The season kicks off May 4 with the Healdsburg AAUW Homes Tour. The tour includes six homes, all within a short radius of the plaza. They include a renovated 1938 Tudor cottage, the spectacularly appointed Ivy House on Center Street, featured in many magazines and home to designer Myra Hoefer, and a new house built on the site of a former boarding house.

New owner Kim Nordmo, an investment manager, fell in love with this new home, designed by Gerda Engelbart, that is packed with modern comforts but looks like it's been there for generations. The 3,200-square-foot home incorporates recycled wood from the original building.

Other tours coming up in the months of May and June include an architectural tour of The Sea Ranch and Gualala on May 10, put on by the Soroptimists of the Mendocino-Sonoma Coast; The Garden Conservancy's Open Gardens Day in Mendocino County, featuring three private gardens in Mendocino, Fort Bragg and Boonville; and The Eco-Friendly Garden Tour May 17, sponsored by the Sonoma-Marin Water Saving Partnership.

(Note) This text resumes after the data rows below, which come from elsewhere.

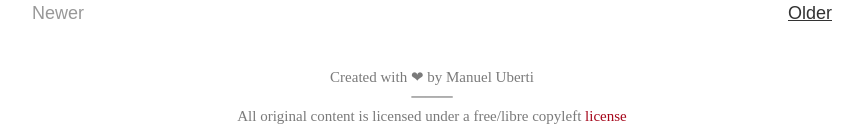
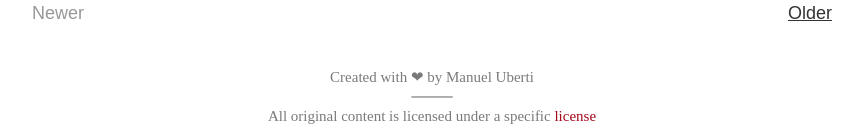
Before and after one commit to manuel-uberti/manuel-uberti.github.io, a Jekyll site: the page built from index.html, in a window 1280 px wide. Shown: the part 1094-1233 px from the top of the page, without its empty margins (208-1071 px from the left). Built offline with Jekyll 4.4.1, drawn with Linux system fonts in a browser that asks for light colours; some web fonts are replaced; the list of posts is cut into pages by our own code.

Commit message:
Update footer

```diff
--- a/_includes/footer.html
+++ b/_includes/footer.html
@@ -3,7 +3,7 @@
     <div>
       Created with ❤ by Manuel Uberti<br>
       ⸻<br>
-      All original content is licensed under a free/libre copyleft <a href="https://www.manueluberti.eu/license">license</a>
+      All original content is licensed under a specific <a href="https://www.manueluberti.eu/license">license</a>
     </div>
   </div>
 </footer>
```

The season ends in June with Food for Thought's Western Sonoma County Home & Garden Tour June 8, Resorts in Bloom June 13 and 14 benefiting the West County Health Centers and the Sonoma County Master Gardener's Bloomin' Backyards June 8 featuring Sonoma Valley gardens.

The tours are more than a chance to ogle; they're an opportunity to see how other homeowners tackled design dilemmas, apportioned space and incorporated materials.

For Marnie and Ross Dowd, the challenge was how to create ample space for a variety of different needs, including a house big enough for three young kids and a separate house for her aging parents, on a double corner lot of less than one acre at a fairly busy residential intersection.

Find more in-depth cannabis news, culture and politics at EmeraldReport.com, authoritative marijuana coverage from the PD.

The concrete wall, beautified with elements like the wood windows and a hanging vertical succulent garden, allowed her to use space for private outdoor living that otherwise would have been too exposed and noisy. She said she was inspired by the courtyard of the Hotel Healdsburg, where she spent hours reading with her kids while her house was being built.

Dowd knew she wanted a home reminiscent of the brownstones she grew up in back in Chicago. But when designing the two-story house, she happily sacrificed square footage inside for more yard and a massive wrap-around screened-porch room that looks out over a carpet of realistic-looking artificial turf for the kids to play without dragging mud in.

"The California weather is so amazing," she said. "I love to be outside as much as I can. I love the idea we have a lot of nooks and crannies outside. I joke and tell peope this is the house where the kids never come inside."

<i>You can reach Staff Writer Meg McConahey at meg.mcconahey@pressdemocrat.com or 521-5204.</i>

Show Comment